SIC CODE: 3567
Principal Products: Induction Heating Equipment
Relevant Industry Sector Information
The firm’s product, induction-heating equipment, is classified under SIC 3567 –
Industrial Process Furnaces and Ovens. Little to no relevant industry information is
available on this industry. Therefore, to best describe the industry in which the firm
competes, this section gives a synopsis of the firm’s customers.
The United States is the largest producer and consumer of industrial and
analytical instruments worldwide. The industrial and analytical instruments industry
includes eight standard industrial classifications (SIC), of which the firm’s customers are
classified under SIC 3825--electronic test and measurement instruments. These products
are sold in at least 14 different markets, responding to a range of primary economic
The primary economic driver of this market is the output of electronic products
such as semiconductor components, communication equipment, and data processing
equipment. As the virtual office becomes commonplace in developed economies, the
demand for personnel computers, printers, facsimile machines, pagers, cellular phones
and a host of other electronic products is expected to remain strong through the end of
The market for industrial and analytical instruments, in large part, is driven by
industrial investment spending (research and development, plant and equipment). In
1999, the world market in industrial and analytical instruments should reach $125 billion.
By 2003, that market is expected to reach $150 billion-an increase of almost 20 percent.
In the same period, analysts predict the U.S. share will go down, from 41 percent in 1998
to 37 percent in 2003. As industrial economies mature, their infrastructure becomes more
diversified and instrumentation output begins to expand, reducing the requirements of
these economies for imported instruments. Countering this trend, however, is the
growing sophistication and software content of instrumentation products, a factor that
favors U.S. sourcing.
Shipment by U.S. companies in 1999 was estimated at $51 billion, a 6.25 percent
increase over the 1998 level. Forecasters predict that shipments will continue to grow,
sales should reach 52.5 billion in 2000. Long-term outlook is favorable with growth
projected to average 4.5 percent through 2003.
Foreign demand for U.S. components will support the growth of the domestic
industry. In 1999, U.S. exports are expected to surpass $25.2 billion. By the year 2002,
the fastest growing markets should be in such developing economies as Western Europe,
Japan, China, Canada, and Mexico.
Legal, Environmental, or Trade Issues in the Industry
Import Effect Summary
Imports still command the larger share of the U.S. market, mainly due to the
fierce competitive nature of manufacturers and the cost competitiveness of the product.
Cost is the most significant factor affecting this industry.
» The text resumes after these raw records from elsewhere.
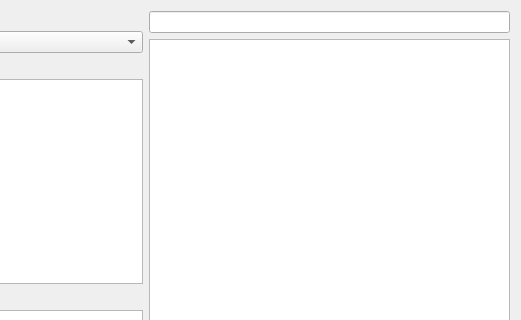
First picture: the form in Views/questionview.ui, repository ArkadiuszStanislawLega/Flashcards_Qt, before the edit; both pictures show x 229 to 750 and y 0 to 320 of the 750 by 600 pixel window.
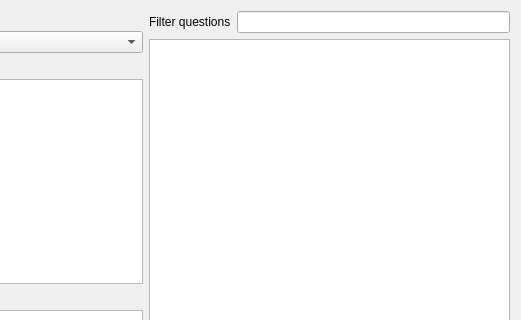
Second picture: the form after the edit.

Commit message: Update question view - added label to filter.

```diff
--- a/Views/questionview.ui
+++ b/Views/questionview.ui
@@ -95,7 +95,25 @@
         <number>0</number>
        </property>
        <item>
-        <widget class="QLineEdit" name="le_searching_bar"/>
+        <layout class="QHBoxLayout" name="horizontalLayout_2">
+         <property name="topMargin">
+          <number>0</number>
+         </property>
+         <item>
+          <widget class="QLabel" name="l_filter">
+           <property name="text">
+            <string>Filter questions</string>
+           </property>
+          </widget>
+         </item>
+         <item>
+          <widget class="QLineEdit" name="le_searching_bar">
+           <property name="maxLength">
+            <number>20</number>
+           </property>
+          </widget>
+         </item>
+        </layout>
        </item>
        <item>
         <widget class="QListView" name="lv_created_quesions">
```
The commit also changes 1 other file.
Manufacturers must be able to
compete solely on price because basic quality and basic technology are considered
givens. Resulting in most giant producers having overseas manufacturing facilities.
Once the cost factor has been satisfied, U. S. based manufacturers are superior in the